═════ Data provided ═════

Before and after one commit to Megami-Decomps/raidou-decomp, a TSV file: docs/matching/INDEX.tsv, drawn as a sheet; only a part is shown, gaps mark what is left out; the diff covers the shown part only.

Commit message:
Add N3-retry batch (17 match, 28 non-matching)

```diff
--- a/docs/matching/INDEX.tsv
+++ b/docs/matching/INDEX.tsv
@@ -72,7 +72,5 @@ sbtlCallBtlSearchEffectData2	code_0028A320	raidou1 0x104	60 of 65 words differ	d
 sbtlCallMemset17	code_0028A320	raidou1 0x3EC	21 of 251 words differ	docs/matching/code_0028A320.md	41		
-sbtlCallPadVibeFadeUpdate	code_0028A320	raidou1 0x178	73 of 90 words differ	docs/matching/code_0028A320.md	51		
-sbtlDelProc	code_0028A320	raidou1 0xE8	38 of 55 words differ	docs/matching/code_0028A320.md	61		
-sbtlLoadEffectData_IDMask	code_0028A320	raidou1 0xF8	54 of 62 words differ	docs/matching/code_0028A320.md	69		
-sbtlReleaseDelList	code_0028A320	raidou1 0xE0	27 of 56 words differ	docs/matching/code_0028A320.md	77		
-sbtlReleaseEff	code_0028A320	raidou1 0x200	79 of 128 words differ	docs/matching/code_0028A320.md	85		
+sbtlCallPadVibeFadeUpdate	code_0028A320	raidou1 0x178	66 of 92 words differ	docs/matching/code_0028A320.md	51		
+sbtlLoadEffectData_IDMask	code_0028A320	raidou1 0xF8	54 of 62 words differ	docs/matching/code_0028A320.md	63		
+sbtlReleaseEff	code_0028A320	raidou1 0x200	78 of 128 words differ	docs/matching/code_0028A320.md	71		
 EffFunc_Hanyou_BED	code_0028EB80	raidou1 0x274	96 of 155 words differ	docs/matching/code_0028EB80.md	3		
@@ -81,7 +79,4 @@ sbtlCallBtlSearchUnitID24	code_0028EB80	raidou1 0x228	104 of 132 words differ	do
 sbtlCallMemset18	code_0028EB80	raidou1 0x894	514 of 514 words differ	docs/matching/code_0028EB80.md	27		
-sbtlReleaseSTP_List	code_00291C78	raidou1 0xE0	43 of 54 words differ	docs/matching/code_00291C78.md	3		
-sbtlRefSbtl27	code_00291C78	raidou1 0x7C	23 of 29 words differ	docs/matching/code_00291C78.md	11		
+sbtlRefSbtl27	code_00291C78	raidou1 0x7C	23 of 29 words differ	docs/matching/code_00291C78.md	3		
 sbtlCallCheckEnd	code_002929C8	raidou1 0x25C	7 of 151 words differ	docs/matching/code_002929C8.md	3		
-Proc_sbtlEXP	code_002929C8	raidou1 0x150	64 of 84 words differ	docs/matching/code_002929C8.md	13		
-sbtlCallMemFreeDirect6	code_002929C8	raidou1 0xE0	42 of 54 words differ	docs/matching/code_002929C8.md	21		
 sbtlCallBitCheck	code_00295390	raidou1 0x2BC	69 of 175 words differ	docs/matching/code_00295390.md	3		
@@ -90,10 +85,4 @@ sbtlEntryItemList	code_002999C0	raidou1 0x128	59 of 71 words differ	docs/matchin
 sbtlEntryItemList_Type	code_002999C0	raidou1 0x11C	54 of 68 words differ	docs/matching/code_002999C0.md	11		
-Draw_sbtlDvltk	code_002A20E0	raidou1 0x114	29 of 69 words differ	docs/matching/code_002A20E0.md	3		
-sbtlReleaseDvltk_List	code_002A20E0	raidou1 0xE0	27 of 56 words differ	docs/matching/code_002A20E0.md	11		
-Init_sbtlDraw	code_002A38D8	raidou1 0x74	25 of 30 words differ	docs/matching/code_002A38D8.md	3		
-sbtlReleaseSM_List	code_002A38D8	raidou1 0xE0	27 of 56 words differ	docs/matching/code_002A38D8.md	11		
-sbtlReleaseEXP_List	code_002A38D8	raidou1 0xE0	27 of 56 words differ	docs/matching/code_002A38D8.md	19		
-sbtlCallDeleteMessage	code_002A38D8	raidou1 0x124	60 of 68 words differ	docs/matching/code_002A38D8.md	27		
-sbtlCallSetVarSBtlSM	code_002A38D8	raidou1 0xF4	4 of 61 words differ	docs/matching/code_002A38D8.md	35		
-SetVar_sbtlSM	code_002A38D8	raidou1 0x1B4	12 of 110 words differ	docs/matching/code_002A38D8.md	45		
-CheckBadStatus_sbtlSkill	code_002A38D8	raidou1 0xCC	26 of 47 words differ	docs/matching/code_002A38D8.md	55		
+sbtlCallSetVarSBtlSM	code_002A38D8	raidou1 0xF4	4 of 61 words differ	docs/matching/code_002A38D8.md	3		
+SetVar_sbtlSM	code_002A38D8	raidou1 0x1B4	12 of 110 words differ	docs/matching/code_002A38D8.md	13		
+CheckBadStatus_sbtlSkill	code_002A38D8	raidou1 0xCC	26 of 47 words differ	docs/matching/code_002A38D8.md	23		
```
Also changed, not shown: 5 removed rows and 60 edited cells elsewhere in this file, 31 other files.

═════
═════ Data provided ═════

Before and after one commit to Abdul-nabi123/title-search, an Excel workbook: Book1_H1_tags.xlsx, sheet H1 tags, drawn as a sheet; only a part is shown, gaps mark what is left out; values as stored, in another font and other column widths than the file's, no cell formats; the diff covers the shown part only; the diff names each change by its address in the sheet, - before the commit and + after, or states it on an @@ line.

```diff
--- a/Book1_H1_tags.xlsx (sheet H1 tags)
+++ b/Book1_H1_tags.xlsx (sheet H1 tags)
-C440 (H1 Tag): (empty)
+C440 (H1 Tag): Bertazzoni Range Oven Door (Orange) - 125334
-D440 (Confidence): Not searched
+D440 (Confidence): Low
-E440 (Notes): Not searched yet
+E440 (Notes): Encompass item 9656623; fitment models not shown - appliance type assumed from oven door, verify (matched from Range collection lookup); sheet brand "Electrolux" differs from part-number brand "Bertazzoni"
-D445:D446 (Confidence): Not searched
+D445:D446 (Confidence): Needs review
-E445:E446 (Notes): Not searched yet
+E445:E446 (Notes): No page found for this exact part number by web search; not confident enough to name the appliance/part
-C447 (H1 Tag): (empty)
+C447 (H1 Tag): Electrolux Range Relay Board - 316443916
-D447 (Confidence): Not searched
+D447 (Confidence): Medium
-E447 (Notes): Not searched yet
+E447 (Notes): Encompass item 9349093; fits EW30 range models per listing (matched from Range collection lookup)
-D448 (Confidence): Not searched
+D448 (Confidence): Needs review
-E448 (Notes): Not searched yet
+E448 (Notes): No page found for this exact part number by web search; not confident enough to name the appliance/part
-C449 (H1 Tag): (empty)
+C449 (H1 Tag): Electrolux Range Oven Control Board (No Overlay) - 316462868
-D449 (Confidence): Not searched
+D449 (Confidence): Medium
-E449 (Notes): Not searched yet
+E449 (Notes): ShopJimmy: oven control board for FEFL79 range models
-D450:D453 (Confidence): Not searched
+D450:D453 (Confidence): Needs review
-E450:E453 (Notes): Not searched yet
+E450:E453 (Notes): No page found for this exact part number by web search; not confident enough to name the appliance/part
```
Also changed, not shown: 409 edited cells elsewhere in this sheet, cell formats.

═════

**What is needed:**
Scan the entries above and return each line that holds "part".

**Answer section:**
Before and after one commit to Megami-Decomps/raidou-decomp, a TSV file: docs/matching/INDEX.tsv, drawn as a sheet; only a part is shown, gaps mark what is left out; the diff covers the shown part only.
Before and after one commit to Abdul-nabi123/title-search, an Excel workbook: Book1_H1_tags.xlsx, sheet H1 tags, drawn as a sheet; only a part is shown, gaps mark what is left out; values as stored, in another font and other column widths than the file's, no cell formats; the diff covers the shown part only; the diff names each change by its address in the sheet, - before the commit and + after, or states it on an @@ line.
+E440 (Notes): Encompass item 9656623; fitment models not shown - appliance type assumed from oven door, verify (matched from Range collection lookup); sheet brand "Electrolux" differs from part-number brand "Bertazzoni"
+E445:E446 (Notes): No page found for this exact part number by web search; not confident enough to name the appliance/part
+E448 (Notes): No page found for this exact part number by web search; not confident enough to name the appliance/part
+E450:E453 (Notes): No page found for this exact part number by web search; not confident enough to name the appliance/part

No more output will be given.